======== GIVEN ENTRIES ========
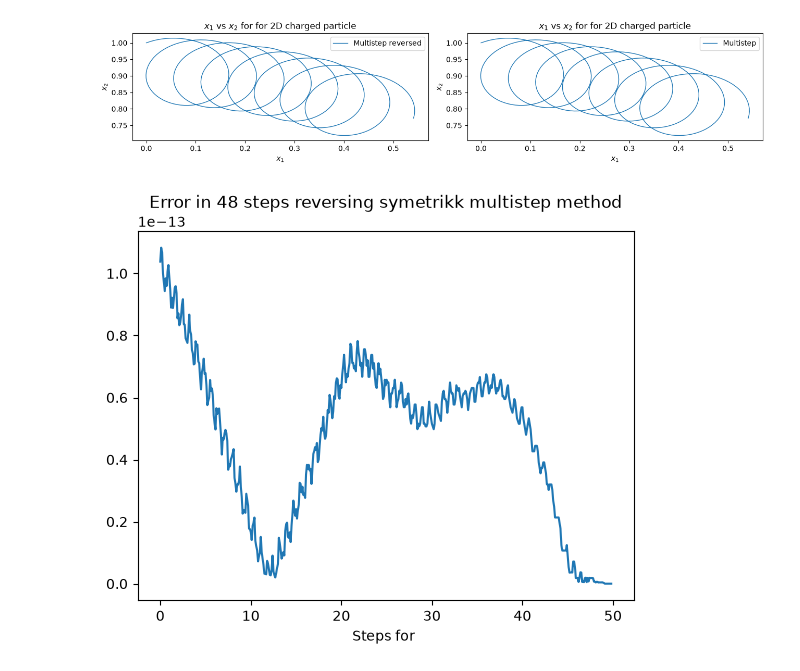
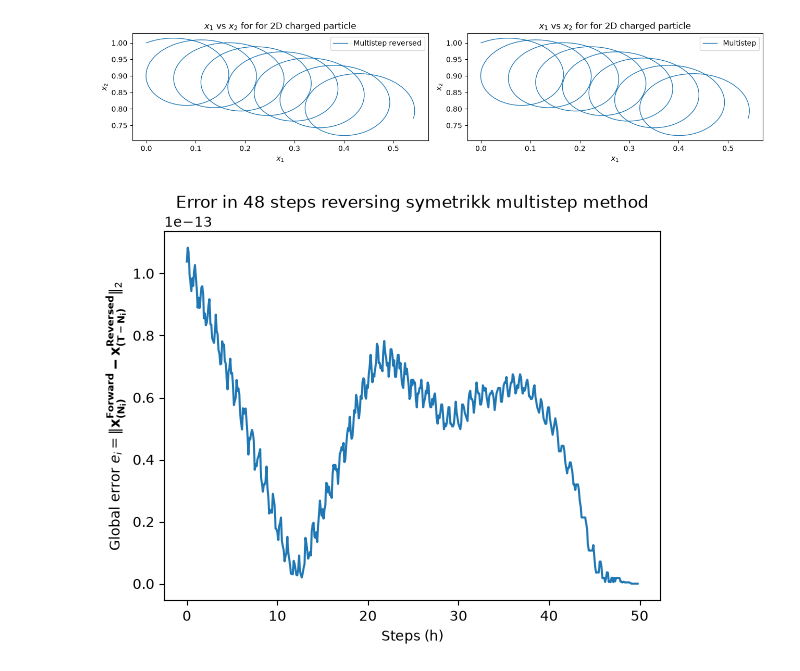
Before and after one commit to einaraarnaes/Project_2_TMA4215, a Jupyter notebook: report.ipynb, the cells around one changed output. Drawn from its saved outputs; the diff is of its cells as text; code cells hidden in the pictures.

```diff
--- a/report.ipynb
+++ b/report.ipynb
@@ -775,8 +776,9 @@ error_multi_multirev = np.linalg.norm(x_2D_multi[:-2:]-x_2D_multi_rev[::-1][2::]
 # %%
 plt.figure()
 plt.plot(t_2D_multi[:-2:],error_multi_multirev)
 plt.title("Error in 48 steps reversing symetrikk multistep method")
-plt.xlabel("Steps for ")
+plt.xlabel("Steps (h)")
+plt.ylabel(r"Global error $e_i = \|\mathbf{x_{(N_i)}^{Forward}-x_{(T-N_i)}^{Reversed}}\|_2$")
 plt.show()
 # %% [output]
-[figure, old version]
+[figure, new version]
```
Also changed, not shown: parts of 7 cells of this notebook.
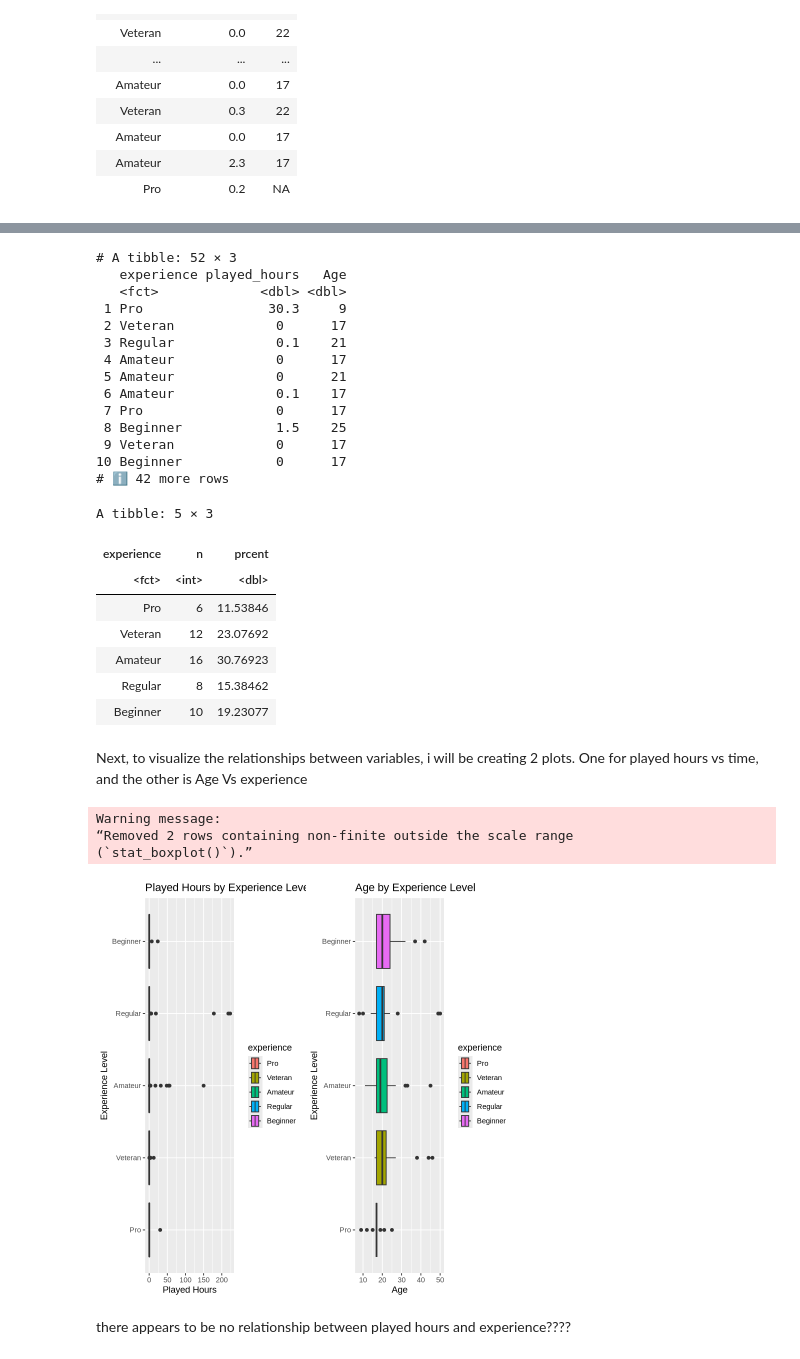
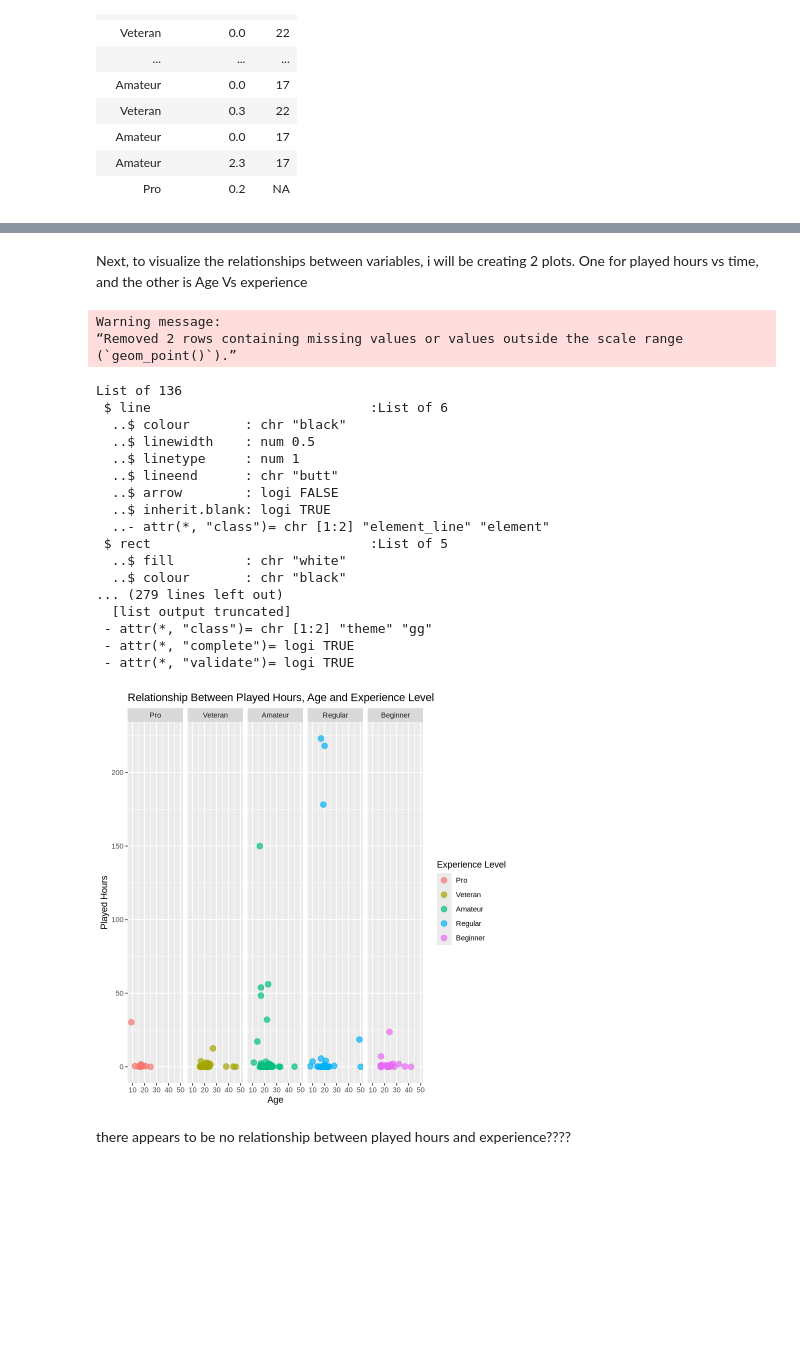
Before and after one commit to buildwithme1/Dacia-100-project-template, a Jupyter notebook: players.ipynb, the cells around one changed output, grey strips where cells are left out. Drawn from its saved outputs; the diff is of its cells as text; code cells hidden in the pictures; blank space fills up the shorter version.

Commit message:
Changed visualization and deleted cells

```diff
--- a/players.ipynb
+++ b/players.ipynb
@@ -114,60 +105,40 @@ colSums(is.na(selected_file))
   experience played_hours          Age
            0            0            2
-# %%
-print(test_set)
-# %% [output]
-# A tibble: 52 × 3
-   experience played_hours   Age
-   <fct>             <dbl> <dbl>
- 1 Pro                30.3     9
- 2 Veteran             0      17
- 3 Regular             0.1    21
- 4 Amateur             0      17
- 5 Amateur             0      21
- 6 Amateur             0.1    17
- 7 Pro                 0      17
- 8 Beginner            1.5    25
- 9 Veteran             0      17
-10 Beginner            0      17
-# ℹ 42 more rows
-# %%
-check_proportions=test_set|>
-group_by(experience)|>
-summarize(n=n())|>
-mutate(prcent=100*n/nrow(test_set))
-check_proportions
-# %% [output]
-A tibble: 5 × 3
-| experience | n | prcent |
-| <fct> | <int> | <dbl> |
-| Pro | 6 | 11.53846 |
-| Veteran | 12 | 23.07692 |
-| Amateur | 16 | 30.76923 |
-| Regular | 8 | 15.38462 |
-| Beginner | 10 | 19.23077 |
 # %% [markdown]
 Next, to visualize the relationships between variables, i will be creating 2 plots. One for played hours vs time, and the other is Age Vs experience
 # %%
-#for better visualization, the boxplot axises were switched
-# experience vs played_hours
-plot1 <- ggplot(selected_file, aes(y = experience, x = played_hours, fill = experience)) +
-  geom_boxplot() +
-  labs(title = "Played Hours by Experience Level", x = "Played Hours", y = "Experience Level",
-  axis.text.x = element_text(size = 14, angle = 45, hjust = 1))
-
-#  experience vs Age
-plot2 <- ggplot(selected_file, aes(y = experience, x = Age, fill = experience)) +
-  geom_boxplot() +
-  labs(title = "Age by Experience Level",y = "Experience Level", x = "Age",
-  axis.text.x = element_text(size = 14, angle = 45, hjust = 0.5 ))
-
-# Show both plots side by side
-grid.arrange(plot1, plot2, ncol = 2)
+# Scatterplot to visualize the relationship between played_hours and Age colored by
+ggplot(selected_file, aes(y = played_hours, x= Age, color = experience)) +
+  geom_point(size = 3, alpha = 0.7) +
+  labs(
+    title = "Relationship Between Played Hours, Age and Experience Level",
+    y = "Played Hours",
+    x= "Age",
+    color = "Experience Level") + facet_grid(. ~ experience)
+  theme_minimal() +
+  theme(legend.position = "bottom")
 # %% [output]
 Warning message:
-“Removed 2 rows containing non-finite outside the scale range
-(`stat_boxplot()`).”
+“Removed 2 rows containing missing values or values outside the scale range
+(`geom_point()`).”
+List of 136
+ $ line                            :List of 6
+  ..$ colour       : chr "black"
+  ..$ linewidth    : num 0.5
+  ..$ linetype     : num 1
+  ..$ lineend      : chr "butt"
+  ..$ arrow        : logi FALSE
+  ..$ inherit.blank: logi TRUE
+  ..- attr(*, "class")= chr [1:2] "element_line" "element"
+ $ rect                            :List of 5
+  ..$ fill         : chr "white"
+  ..$ colour       : chr "black"
+... (279 lines left out)
+  [list output truncated]
+ - attr(*, "class")= chr [1:2] "theme" "gg"
+ - attr(*, "complete")= logi TRUE
+ - attr(*, "validate")= logi TRUE
-[figure, old version]
+[figure, new version]
 # %% [markdown]
 there appears to be no relationship between played hours and experience????
 # %%
```
Also changed, not shown: parts of 7 cells of this notebook.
========
# EXERCISE:
Nothing but the text is wanted: repeat the data above exactly, without its images.

# RESPONSE TO THE TASK:
Before and after one commit to einaraarnaes/Project_2_TMA4215, a Jupyter notebook: report.ipynb, the cells around one changed output. Drawn from its saved outputs; the diff is of its cells as text; code cells hidden in the pictures.

```diff
--- a/report.ipynb
+++ b/report.ipynb
@@ -775,8 +776,9 @@ error_multi_multirev = np.linalg.norm(x_2D_multi[:-2:]-x_2D_multi_rev[::-1][2::]
 # %%
 plt.figure()
 plt.plot(t_2D_multi[:-2:],error_multi_multirev)
 plt.title("Error in 48 steps reversing symetrikk multistep method")
-plt.xlabel("Steps for ")
+plt.xlabel("Steps (h)")
+plt.ylabel(r"Global error $e_i = \|\mathbf{x_{(N_i)}^{Forward}-x_{(T-N_i)}^{Reversed}}\|_2$")
 plt.show()
 # %% [output]
-[figure, old version]
+[figure, new version]
```
Also changed, not shown: parts of 7 cells of this notebook.
Before and after one commit to buildwithme1/Dacia-100-project-template, a Jupyter notebook: players.ipynb, the cells around one changed output, grey strips where cells are left out. Drawn from its saved outputs; the diff is of its cells as text; code cells hidden in the pictures; blank space fills up the shorter version.

Commit message:
Changed visualization and deleted cells

```diff
--- a/players.ipynb
+++ b/players.ipynb
@@ -114,60 +105,40 @@ colSums(is.na(selected_file))
   experience played_hours          Age
            0            0            2
-# %%
-print(test_set)
-# %% [output]
-# A tibble: 52 × 3
-   experience played_hours   Age
-   <fct>             <dbl> <dbl>
- 1 Pro                30.3     9
- 2 Veteran             0      17
- 3 Regular             0.1    21
- 4 Amateur             0      17
- 5 Amateur             0      21
- 6 Amateur             0.1    17
- 7 Pro                 0      17
- 8 Beginner            1.5    25
- 9 Veteran             0      17
-10 Beginner            0      17
-# ℹ 42 more rows
-# %%
-check_proportions=test_set|>
-group_by(experience)|>
-summarize(n=n())|>
-mutate(prcent=100*n/nrow(test_set))
-check_proportions
-# %% [output]
-A tibble: 5 × 3
-| experience | n | prcent |
-| <fct> | <int> | <dbl> |
-| Pro | 6 | 11.53846 |
-| Veteran | 12 | 23.07692 |
-| Amateur | 16 | 30.76923 |
-| Regular | 8 | 15.38462 |
-| Beginner | 10 | 19.23077 |
 # %% [markdown]
 Next, to visualize the relationships between variables, i will be creating 2 plots. One for played hours vs time, and the other is Age Vs experience
 # %%
-#for better visualization, the boxplot axises were switched
-# experience vs played_hours
-plot1 <- ggplot(selected_file, aes(y = experience, x = played_hours, fill = experience)) +
-  geom_boxplot() +
-  labs(title = "Played Hours by Experience Level", x = "Played Hours", y = "Experience Level",
-  axis.text.x = element_text(size = 14, angle = 45, hjust = 1))
-
-#  experience vs Age
-plot2 <- ggplot(selected_file, aes(y = experience, x = Age, fill = experience)) +
-  geom_boxplot() +
-  labs(title = "Age by Experience Level",y = "Experience Level", x = "Age",
-  axis.text.x = element_text(size = 14, angle = 45, hjust = 0.5 ))
-
-# Show both plots side by side
-grid.arrange(plot1, plot2, ncol = 2)
+# Scatterplot to visualize the relationship between played_hours and Age colored by
+ggplot(selected_file, aes(y = played_hours, x= Age, color = experience)) +
+  geom_point(size = 3, alpha = 0.7) +
+  labs(
+    title = "Relationship Between Played Hours, Age and Experience Level",
+    y = "Played Hours",
+    x= "Age",
+    color = "Experience Level") + facet_grid(. ~ experience)
+  theme_minimal() +
+  theme(legend.position = "bottom")
 # %% [output]
 Warning message:
-“Removed 2 rows containing non-finite outside the scale range
-(`stat_boxplot()`).”
+“Removed 2 rows containing missing values or values outside the scale range
+(`geom_point()`).”
+List of 136
+ $ line                            :List of 6
+  ..$ colour       : chr "black"
+  ..$ linewidth    : num 0.5
+  ..$ linetype     : num 1
+  ..$ lineend      : chr "butt"
+  ..$ arrow        : logi FALSE
+  ..$ inherit.blank: logi TRUE
+  ..- attr(*, "class")= chr [1:2] "element_line" "element"
+ $ rect                            :List of 5
+  ..$ fill         : chr "white"
+  ..$ colour       : chr "black"
+... (279 lines left out)
+  [list output truncated]
+ - attr(*, "class")= chr [1:2] "theme" "gg"
+ - attr(*, "complete")= logi TRUE
+ - attr(*, "validate")= logi TRUE
-[figure, old version]
+[figure, new version]
 # %% [markdown]
 there appears to be no relationship between played hours and experience????
 # %%
```
Also changed, not shown: parts of 7 cells of this notebook.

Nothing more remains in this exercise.